Hybrid approaches employed by Russia have deep roots in the Soviet and even Czarist eras and can be applied seamlessly with the more formal military, economic and diplomatic instruments of power. Russia benefits from a centralized, top down system of political organization that is more coherent and less bureaucratic than western democracies. A lack of transparency and the deliberate use of surrogates, such as unmarked paramilitaries, private security contractors, ethnic Russian parties in foreign countries and internet trolls, give an opaque aspect to what is clearly state-sponsored and state-directed activity. The purpose is to sow doubt and distrust in targeted capitals and societies and to disrupt and degrade their political communities. In this way, Russia shapes the security landscape in its favour and in consonance with its long-term objectives.
In recent years, the Alliance has taken note of the growing threat of hybrid warfare and moved to address it. NATO’s strategy for countering hybrid warfare appropriately recognizes that member states are the first and best line of defence. NATO doctrine and staff expertise, Counter-Hybrid Support Teams and Centers of Excellence for Cyber Defense and Strategic Communications help to build resilience into the Alliance.

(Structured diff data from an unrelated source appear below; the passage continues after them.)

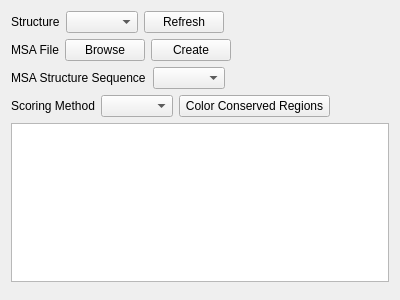
This is cbr/msa/visual/MsaViewer.ui in TUM-CBR/pymol-plugins as Qt 5 draws it before an edit. The edited form follows.
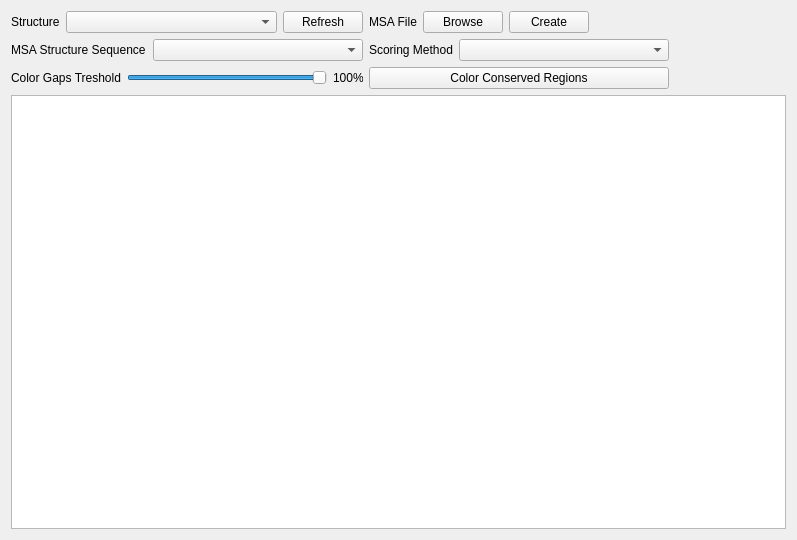
This is the edited form.

Commit message: Fix bug causing miscoloring. Add treshold for coloring gaps

```diff
--- a/cbr/msa/visual/MsaViewer.ui
+++ b/cbr/msa/visual/MsaViewer.ui
@@ -6,8 +6,8 @@
    <rect>
     <x>0</x>
     <y>0</y>
-    <width>400</width>
-    <height>300</height>
+    <width>797</width>
+    <height>540</height>
    </rect>
   </property>
   <property name="windowTitle">
@@ -15,6 +15,10 @@
   </property>
   <layout class="QVBoxLayout" name="verticalLayout">
    <item>
+    <layout class="QHBoxLayout" name="horizontalLayout_6">
+     <item>
+      <layout class="QGridLayout" name="gridLayout" columnminimumwidth="300,300">
+       <item row="0" column="0">
     <layout class="QHBoxLayout" name="horizontalLayout">
      <item>
       <widget class="QLabel" name="label_2">
@@ -24,7 +28,14 @@
       </widget>
      </item>
      <item>
-      <widget class="QComboBox" name="structuresCombo"/>
+          <widget class="QComboBox" name="structuresCombo">
+           <property name="sizePolicy">
+            <sizepolicy hsizetype="MinimumExpanding" vsizetype="Fixed">
+             <horstretch>0</horstretch>
+             <verstretch>0</verstretch>
+            </sizepolicy>
+           </property>
+          </widget>
      </item>
      <item>
       <widget class="QPushButton" name="structuresRefreshButton">
@@ -33,22 +44,60 @@
        </property>
       </widget>
      </item>
+        </layout>
+       </item>
+       <item row="1" column="1">
+        <layout class="QHBoxLayout" name="horizontalLayout_4">
      <item>
-      <spacer name="horizontalSpacer_2">
-       <property name="orientation">
-        <enum>Qt::Horizontal</enum>
-       </property>
-       <property name="sizeHint" stdset="0">
+          <widget class="QLabel" name="label_4">
+           <property name="text">
+            <string>Scoring Method</string>
+           </property>
+          </widget>
+         </item>
+         <item>
+          <widget class="QComboBox" name="scoringCombo">
+           <property name="sizePolicy">
+            <sizepolicy hsizetype="MinimumExpanding" vsizetype="Fixed">
+             <horstretch>0</horstretch>
+             <verstretch>0</verstretch>
+            </sizepolicy>
+           </property>
+          </widget>
+         </item>
+        </layout>
+       </item>
+       <item row="1" column="0">
+        <layout class="QHBoxLayout" name="horizontalLayout_3" stretch="0,0">
+         <property name="sizeConstraint">
+          <enum>QLayout::SetDefaultConstraint</enum>
+         </property>
+         <item>
+          <widget class="QLabel" name="label_3">
+           <property name="minimumSize">
         <size>
-         <width>40</width>
-         <height>20</height>
-        </size>
-       </property>
-      </spacer>
-     </item>
-    </layout>
+             <width>136</width>
+             <height>0</height>
+            </size>
+           </property>
+           <property name="text">
+            <string>MSA Structure Sequence</string>
+           </property>
+          </widget>
    </item>
    <item>
+          <widget class="QComboBox" name="sequenceCombo">
+           <property name="sizePolicy">
+            <sizepolicy hsizetype="MinimumExpanding" vsizetype="Fixed">
+             <horstretch>0</horstretch>
+             <verstretch>0</verstretch>
+            </sizepolicy>
+           </property>
+          </widget>
+         </item>
+        </layout>
+       </item>
+       <item row="0" column="1">
     <layout class="QHBoxLayout" name="horizontalLayout_2">
      <item>
       <widget class="QLabel" name="label">
@@ -72,7 +121,7 @@
       </widget>
      </item>
      <item>
-      <spacer name="horizontalSpacer">
+          <spacer name="horizontalSpacer_2">
        <property name="orientation">
         <enum>Qt::Horizontal</enum>
        </property>
@@ -86,52 +135,95 @@
      </item>
     </layout>
    </item>
+       <item row="2" column="0">
+        <layout class="QHBoxLayout" name="horizontalLayout_5">
    <item>
-    <layout class="QHBoxLayout" name="horizontalLayout_3">
+          <widget class="QLabel" name="label_5">
+           <property name="text">
+            <string>Color Gaps Treshold</string>
+           </property>
+          </widget>
+         </item>
      <item>
-      <widget class="QLabel" name="label_3">
+          <widget class="QSlider" name="gapTresholdSlider">
+           <property name="sizePolicy">
+            <sizepolicy hsizetype="Fixed" vsizetype="Fixed">
+             <horstretch>0</horstretch>
+             <verstretch>0</verstretch>
+            </sizepolicy>
+           </property>
        <property name="minimumSize">
         <size>
-         <width>136</width>
+             <width>200</width>
          <height>0</height>
         </size>
        </property>
-       <property name="text">
-        <string>MSA Structure Sequence</string>
-       </property>
+           <property name="maximumSize">
+            <size>
+             <width>200</width>
+             <height>16777215</height>
+            </size>
+           </property>
+           <property name="baseSize">
+            <size>
+             <width>200</width>
+             <height>0</height>
+            </size>
+           </property>
+           <property name="minimum">
+            <number>1</number>
+           </property>
+           <property name="maximum">
+            <number>100</number>
+           </property>
+           <property name="sliderPosition">
+            <number>100</number>
+           </property>
+           <property name="tracking">
+            <bool>true</bool>
+           </property>
+           <property name="orientation">
+            <enum>Qt::Horizontal</enum>
+           </property>
+           <property name="tickPosition">
+            <enum>QSlider::NoTicks</enum>
+           </property>
       </widget>
      </item>
      <item>
-      <widget class="QComboBox" name="sequenceCombo"/>
-     </item>
-     <item>
-      <spacer name="horizontalSpacer_3">
-       <property name="orientation">
-        <enum>Qt::Horizontal</enum>
-       </property>
-       <property name="sizeHint" stdset="0">
+          <widget class="QLabel" name="gapTresholdLabel">
+           <property name="sizePolicy">
+            <sizepolicy hsizetype="Fixed" vsizetype="Preferred">
+             <horstretch>0</horstretch>
+             <verstretch>0</verstretch>
+            </sizepolicy>
+           </property>
+           <property name="minimumSize">
         <size>
-         <width>40</width>
-         <height>20</height>
-        </size>
-       </property>
-      </spacer>
-     </item>
-    </layout>
-   </item>
-   <item>
-    <layout class="QHBoxLayout" name="horizontalLayout_4">
-     <item>
-      <widget class="QLabel" name="label_4">
+             <width>30</width>
+             <height>0</height>
+            </size>
+           </property>
+           <property name="maximumSize">
+            <size>
+             <width>30</width>
+             <height>16777215</height>
+            </size>
+           </property>
+           <property name="baseSize">
+            <size>
+             <width>30</width>
+             <height>0</height>
+            </size>
+           </property>
        <property name="text">
-        <string>Scoring Method</string>
+            <string>100%</string>
        </property>
       </widget>
      </item>
-     <item>
-      <widget class="QComboBox" name="scoringCombo"/>
-     </item>
-     <item>
+        </layout>
+       </item>
+       <item row="2" column="1">
       <widget class="QPushButton" name="colorConservedButton">
        <property name="minimumSize">
         <size>
@@ -144,14 +236,16 @@
        </property>
       </widget>
      </item>
+      </layout>
+     </item>
      <item>
-      <spacer name="horizontalSpacer_4">
+      <spacer name="horizontalSpacer">
        <property name="orientation">
         <enum>Qt::Horizontal</enum>
        </property>
        <property name="sizeHint" stdset="0">
         <size>
-         <width>40</width>
+         <width>699</width>
          <height>20</height>
         </size>
        </property>
@@ -162,19 +256,6 @@
    <item>
     <widget class="QTableWidget" name="resultsTable"/>
    </item>
-   <item>
-    <spacer name="verticalSpacer">
-     <property name="orientation">
-      <enum>Qt::Vertical</enum>
-     </property>
-     <property name="sizeHint" stdset="0">
-      <size>
-       <width>20</width>
-       <height>40</height>
-      </size>
-     </property>
-    </spacer>
-   </item>
   </layout>
  </widget>
  <resources/>
```
Lines whose indentation alone changed are shown as unchanged. The commit also changes 3 other files.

Many allies have reorganized their government structures to cope with cyber intrusions and attacks more effectively. There is growing awareness of the nature of the threat and its potency. These first steps are important and meaningful, but much remains to be done.

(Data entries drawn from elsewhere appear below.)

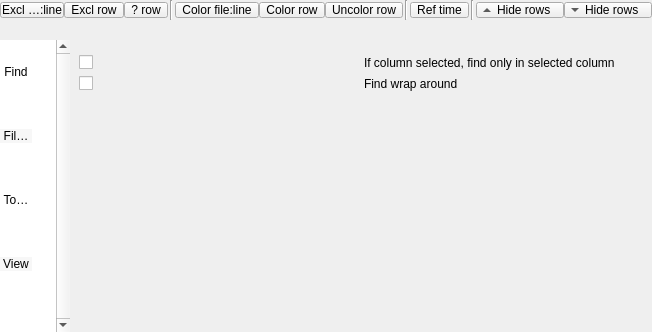
Old version of the form trace_server/settingslog.ui in the repository mojmir-svoboda/DbgToolkit.
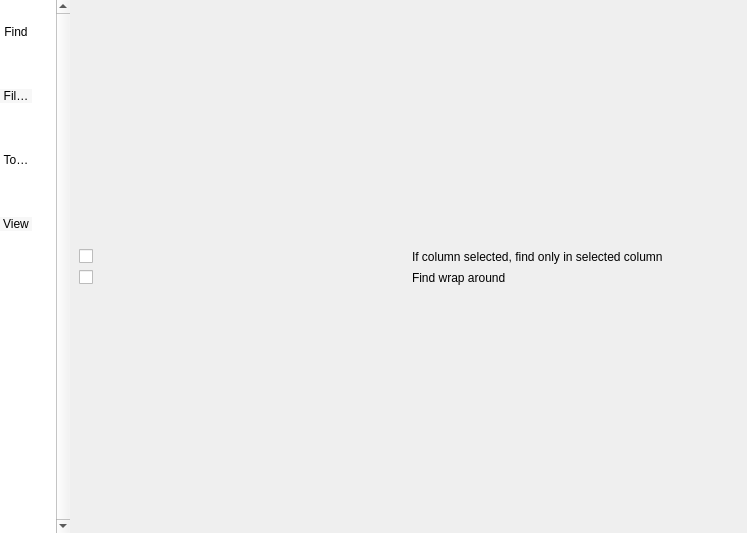
New version of the form. Icons and pictures are not drawn. Custom widgets are drawn as their Qt base class.

Commit message: + flowlayout for button cache

```diff
--- a/trace_server/settingslog.ui
+++ b/trace_server/settingslog.ui
@@ -6,10 +6,16 @@
    <rect>
     <x>0</x>
     <y>0</y>
-    <width>615</width>
-    <height>332</height>
+    <width>747</width>
+    <height>533</height>
    </rect>
   </property>
+  <property name="minimumSize">
+   <size>
+    <width>256</width>
+    <height>307</height>
+   </size>
+  </property>
   <property name="floating">
    <bool>true</bool>
   </property>
@@ -32,232 +38,6 @@
       <property name="topMargin">
        <number>0</number>
       </property>
-      <item>
-       <widget class="QToolButton" name="excludeFileLineButton">
-        <property name="minimumSize">
-         <size>
-          <width>64</width>
-          <height>0</height>
-         </size>
-        </property>
-        <property name="maximumSize">
-         <size>
-          <width>16777215</width>
-          <height>16</height>
-         </size>
-        </property>
-        <property name="toolTip">
-         <string>&lt;html&gt;&lt;head/&gt;&lt;body&gt;&lt;p&gt;Excludes File:Line combination from current selection from table. This is shortcut for going into Filter/File:Line and click on item&lt;/p&gt;&lt;p&gt;&lt;br/&gt;&lt;/p&gt;&lt;p&gt;Hotkey = &lt;span style=&quot; font-weight:600;&quot;&gt;x&lt;/span&gt;&lt;/p&gt;&lt;/body&gt;&lt;/html&gt;</string>
-        </property>
-        <property name="text">
-         <string>Excl file:line</string>
-        </property>
-       </widget>
-      </item>
-      <item>
-       <widget class="QToolButton" name="excludeRowButton">
-        <property name="sizePolicy">
-         <sizepolicy hsizetype="Minimum" vsizetype="Fixed">
-          <horstretch>0</horstretch>
-          <verstretch>0</verstretch>
-         </sizepolicy>
-        </property>
-        <property name="minimumSize">
-         <size>
-          <width>0</width>
-          <height>0</height>
-         </size>
-        </property>
-        <property name="maximumSize">
-         <size>
-          <width>16777215</width>
-          <height>16</height>
-         </size>
-        </property>
-        <property name="toolTip">
-         <string>&lt;html&gt;&lt;head/&gt;&lt;body&gt;&lt;p&gt;Excludes selected row via Filter/Row. This one does not use File:Line information, so it can be used to exclude specific lines while keeping the rest.&lt;/p&gt;&lt;p&gt;Hotkey = &lt;span style=&quot; font-weight:600;&quot;&gt;r&lt;/span&gt;&lt;/p&gt;&lt;/body&gt;&lt;/html&gt;</string>
-        </property>
-        <property name="text">
-         <string>Excl row</string>
-        </property>
-       </widget>
-      </item>
-      <item>
-       <widget class="QToolButton" name="locateRowButton">
-        <property name="maximumSize">
-         <size>
-          <width>16777215</width>
-          <height>16</height>
-         </size>
-        </property>
-        <property name="toolTip">
-         <string>&lt;html&gt;&lt;head/&gt;&lt;body&gt;&lt;p&gt;Locates currently selected row in Filters/File:Line&lt;/p&gt;&lt;p&gt;Hotkey = &lt;span style=&quot; font-weight:600;&quot;&gt;?&lt;/span&gt;&lt;/p&gt;&lt;/body&gt;&lt;/html&gt;</string>
-        </property>
-        <property name="text">
-         <string>? row</string>
-        </property>
-       </widget>
-      </item>
-      <item>
-       <widget class="Line" name="line">
-        <property name="minimumSize">
-         <size>
-          <width>7</width>
-          <height>0</height>
-         </size>
-        </property>
-        <property name="orientation">
-         <enum>Qt::Vertical</enum>
-        </property>
-       </widget>
-      </item>
-      <item>
-       <widget class="QToolButton" name="colorFileLineButton">
-        <property name="maximumSize">
-         <size>
-          <width>16777215</width>
-          <height>16</height>
-         </size>
-        </property>
-        <property name="text">
-         <string>Color file:line</string>
-        </property>
-       </widget>
-      </item>
-      <item>
-       <widget class="QToolButton" name="colorRowButton">
-        <property name="maximumSize">
-         <size>
-          <width>16777215</width>
-          <height>16</height>
-         </size>
-        </property>
-        <property name="text">
-         <string>Color row</string>
-        </property>
-       </widget>
-      </item>
-      <item>
-       <widget class="QToolButton" name="uncolorRowButton">
-        <property name="maximumSize">
-         <size>
-          <width>16777215</width>
-          <height>16</height>
-         </size>
-        </property>
-        <property name="text">
-         <string>Uncolor row</string>
-        </property>
-       </widget>
-      </item>
-      <item>
-       <widget class="Line" name="line_2">
-        <property name="minimumSize">
-         <size>
-          <width>7</width>
-          <height>0</height>
-         </size>
-        </property>
-        <property name="orientation">
-         <enum>Qt::Vertical</enum>
-        </property>
-       </widget>
-      </item>
-      <item>
-       <widget class="QToolButton" name="setRefTimeButton">
-        <property name="maximumSize">
-         <size>
-          <width>16777215</width>
-          <height>16</height>
-         </size>
-        </property>
-        <property name="toolTip">
-         <string>&lt;html&gt;&lt;head/&gt;&lt;body&gt;&lt;p&gt;Set/Unset reference time (= 0) to currently selected line&lt;/p&gt;&lt;/body&gt;&lt;/html&gt;</string>
-        </property>
-        <property name="text">
-         <string>Ref time</string>
-        </property>
-        <property name="checkable">
-         <bool>true</bool>
-        </property>
-       </widget>
-      </item>
-      <item>
-       <widget class="Line" name="line_3">
-        <property name="minimumSize">
-         <size>
-          <width>7</width>
-          <height>0</height>
-         </size>
-        </property>
-        <property name="orientation">
-         <enum>Qt::Vertical</enum>
-        </property>
-       </widget>
-      </item>
-      <item>
-       <widget class="QToolButton" name="hidePrevButton">
-        <property name="maximumSize">
-         <size>
-          <width>16777215</width>
-          <height>16</height>
-         </size>
-        </property>
-        <property name="toolTip">
-         <string>&lt;html&gt;&lt;head/&gt;&lt;body&gt;&lt;p&gt;Hide rows preceeding current selection&lt;/p&gt;&lt;/body&gt;&lt;/html&gt;</string>
-        </property>
-        <property name="text">
-         <string>Hide rows</string>
-        </property>
-        <property name="checkable">
-         <bool>true</bool>
-        </property>
-        <property name="toolButtonStyle">
-         <enum>Qt::ToolButtonTextBesideIcon</enum>
-        </property>
-        <property name="arrowType">
-         <enum>Qt::UpArrow</enum>
-        </property>
-       </widget>
-      </item>
-      <item>
-       <widget class="QToolButton" name="hideNextButton">
-        <property name="maximumSize">
-         <size>
-          <width>16777215</width>
-          <height>16</height>
-         </size>
-        </property>
-        <property name="toolTip">
-         <string>Hide lines following current selection</string>
-        </property>
-        <property name="text">
-         <string>Hide rows</string>
-        </property>
-        <property name="checkable">
-         <bool>true</bool>
-        </property>
-        <property name="toolButtonStyle">
-         <enum>Qt::ToolButtonTextBesideIcon</enum>
-        </property>
-        <property name="arrowType">
-         <enum>Qt::DownArrow</enum>
-        </property>
-       </widget>
-      </item>
-      <item>
-       <spacer name="horizontalSpacer_3">
-        <property name="orientation">
-         <enum>Qt::Horizontal</enum>
-        </property>
-        <property name="sizeHint" stdset="0">
-         <size>
-          <width>40</width>
-          <height>20</height>
-         </size>
-        </property>
-       </spacer>
-      </item>
      </layout>
     </item>
     <item>
@@ -268,19 +48,6 @@
       <property name="topMargin">
        <number>0</number>
       </property>
-      <item>
-       <spacer name="horizontalSpacer_4">
-        <property name="orientation">
-         <enum>Qt::Horizontal</enum>
-        </property>
-        <property name="sizeHint" stdset="0">
-         <size>
-          <width>40</width>
-          <height>20</height>
-         </size>
-        </property>
-       </spacer>
-      </item>
      </layout>
     </item>
     <item>
@@ -293,6 +60,12 @@
       </property>
       <item>
        <widget class="QListWidget" name="iconWidget">
+        <property name="sizePolicy">
+         <sizepolicy hsizetype="Fixed" vsizetype="Expanding">
+          <horstretch>0</horstretch>
+          <verstretch>0</verstretch>
+         </sizepolicy>
+        </property>
         <property name="minimumSize">
          <size>
           <width>70</width>
@@ -301,7 +74,7 @@
         </property>
         <property name="maximumSize">
          <size>
-          <width>16777215</width>
+          <width>70</width>
           <height>16777215</height>
          </size>
         </property>
@@ -483,17 +256,7 @@
            </layout>
           </item>
           <item>
-           <spacer name="verticalSpacer">
-            <property name="orientation">
-             <enum>Qt::Vertical</enum>
-            </property>
-            <property name="sizeHint" stdset="0">
-             <size>
-              <width>20</width>
-              <height>40</height>
-             </size>
-            </property>
-           </spacer>
+           <widget class="QWidget" name="widget_2" native="true"/>
           </item>
          </layout>
         </widget>
```
Left out of the diff: 2 changed lines with no effect on the pictures. The commit also changes 8 other files.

An inherent difficulty is that many of the institutions that once combated Soviet disinformation were eliminated at the end of the Cold War. The U.S. Information Agency, for example, played a critical and successful role, contributing decisively to the outcome. For some years following its disestablishment, the U.S. government neglected the information domain. Today, almost two dozen separate functions related to countering adversary disinformation and hybrid warfare are distributed among scores of government offices. The lack of a unified and well-coordinated mechanism tying these functions together is a serious problem. Many allies suffer from similar disabilities.

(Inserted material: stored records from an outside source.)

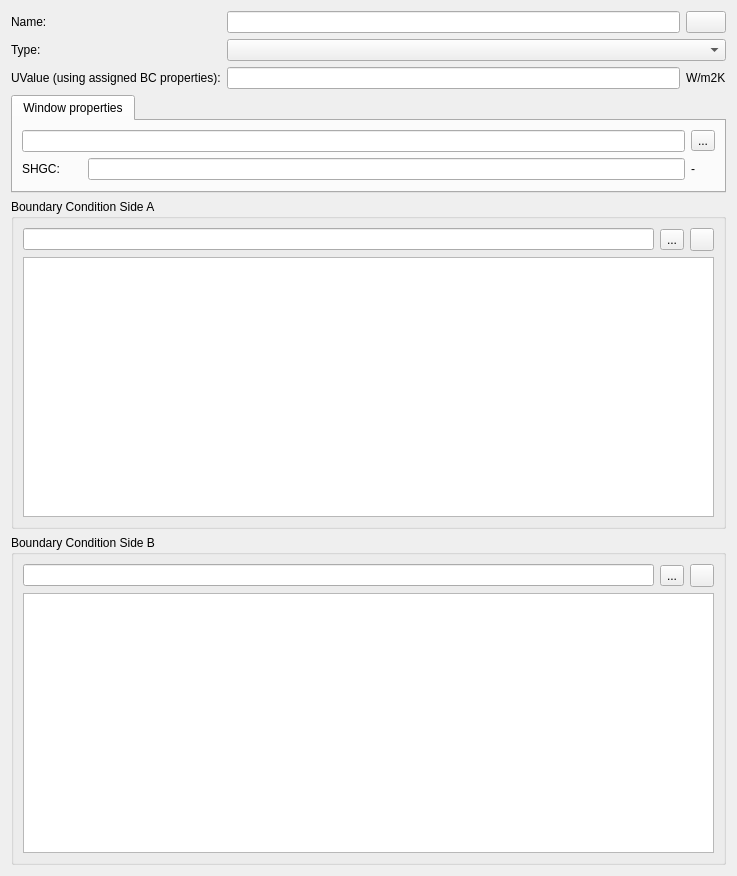
This is SIM-VICUS/src/SVDBSubSurfaceComponentEditWidget.ui in ghorwin/SIM-VICUS as Qt 5 draws it before an edit. The edited form follows.
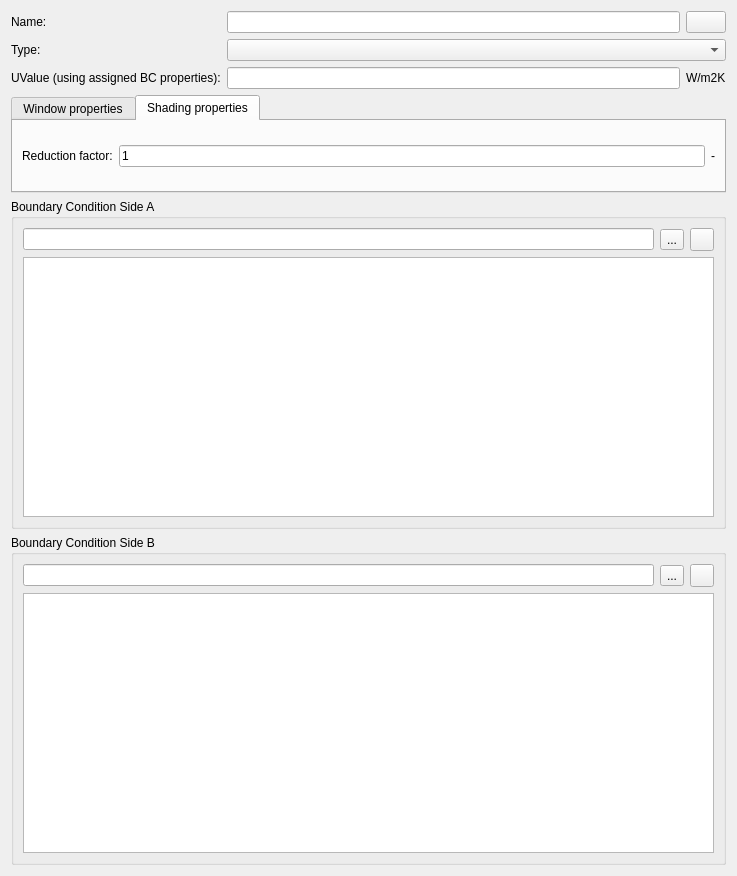
This is the edited form. Icons and pictures are not drawn. Custom widgets are drawn as their Qt base class.

Commit message: Added reduction factor in Window + UI

```diff
--- a/SIM-VICUS/src/SVDBSubSurfaceComponentEditWidget.ui
+++ b/SIM-VICUS/src/SVDBSubSurfaceComponentEditWidget.ui
@@ -100,7 +100,7 @@
       </sizepolicy>
      </property>
      <property name="currentIndex">
-      <number>0</number>
+      <number>1</number>
      </property>
      <widget class="QWidget" name="tabWindow">
       <attribute name="title">
@@ -153,6 +153,46 @@
        </item>
       </layout>
      </widget>
+     <widget class="QWidget" name="Shading">
+      <attribute name="title">
+       <string>Shading properties</string>
+      </attribute>
+      <layout class="QGridLayout" name="gridLayout_5">
+       <item row="0" column="0">
+        <widget class="QLabel" name="labelDisplayName_5">
+         <property name="minimumSize">
+          <size>
+           <width>60</width>
+           <height>0</height>
+          </size>
+         </property>
+         <property name="text">
+          <string>Reduction factor:</string>
+         </property>
+        </widget>
+       </item>
+       <item row="0" column="1">
+        <widget class="QtExt::ValidatingLineEdit" name="lineEditReductionFactor">
+         <property name="toolTipDuration">
+          <number>9</number>
+         </property>
+         <property name="text">
+          <string>1</string>
+         </property>
+         <property name="readOnly">
+          <bool>false</bool>
+         </property>
+        </widget>
+       </item>
+       <item row="0" column="2">
+        <widget class="QLabel" name="labelDisplayName_7">
+         <property name="text">
+          <string>-</string>
+         </property>
+        </widget>
+       </item>
+      </layout>
+     </widget>
     </widget>
    </item>
    <item>
@@ -218,17 +258,25 @@
   </layout>
  </widget>
  <customwidgets>
-  <customwidget>
-   <class>QtExt::ColorButton</class>
-   <extends>QPushButton</extends>
-   <header location="global">QtExt_ColorButton.h</header>
-  </customwidget>
   <customwidget>
    <class>QtExt::LanguageStringEditWidget1</class>
    <extends>QLineEdit</extends>
    <header location="global">QtExt_LanguageStringEditWidget1.h</header>
    <container>1</container>
   </customwidget>
+  <customwidget>
+   <class>QtExt::ValidatingLineEdit</class>
+   <extends>QLineEdit</extends>
+   <header location="global">QtExt_ValidatingLineEdit.h</header>
+   <slots>
+    <signal>editingFinishedSuccessfully()</signal>
+   </slots>
+  </customwidget>
+  <customwidget>
+   <class>QtExt::ColorButton</class>
+   <extends>QPushButton</extends>
+   <header location="global">QtExt_ColorButton.h</header>
+  </customwidget>
  </customwidgets>
  <resources>
   <include location="../resources/SIM-VICUS.qrc"/>
```
Left out of the diff: 2 changed lines with no effect on the pictures. The commit also changes 2 other files.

In other cases, the openness and transparency of democratic institutions – the very strength of the Alliance – can inhibit effective responses. For example, covert intelligence activities will often be required to combat hybrid warfare, while specific capabilities such as offensive cyber must remain highly classified to be effective. Here, Allies must strike the right balance between national security and civil liberties, preserving core values while retaining the ability to compete against a resourceful and capable adversary.
To improve performance in countering hybrid threats, Allies can and should consider discrete steps focused on the threat. Strong cyber defence, national legislation that prohibits foreign funding of political parties, well-integrated interagency cooperation, funding for counter-hybrid activities, public information campaigns and anti-corruption programs are all component parts of an overall counter-hybrid strategy. Public diplomacy and strategic communication in capitals and at NATO headquarters should be synchronized and coordinated.
NATO has already taken the first and most important step. Awareness of the challenge, its nature and the threat it poses to Alliance unity and cohesion, is well advanced. NATO also competes from a position of strength: its democratic institutions, respect for individual rights and liberties, and opportunities for economic success and social mobility undergird and support a winning narrative no adversary can match. Building on these strengths, NATO is well postured to compete and prevail.
Richard D. Hooker, Jr.
Former Colonel of the US Army, Dr Hooker joined the National War College in 2018 after previous service as National Defense University’s Director, Institute for National Strategic Studies (INSS). He previously served as Assistant Professor at West Point, as the Army Chair at the National War College and as Dean of the NATO Defense College in Rome.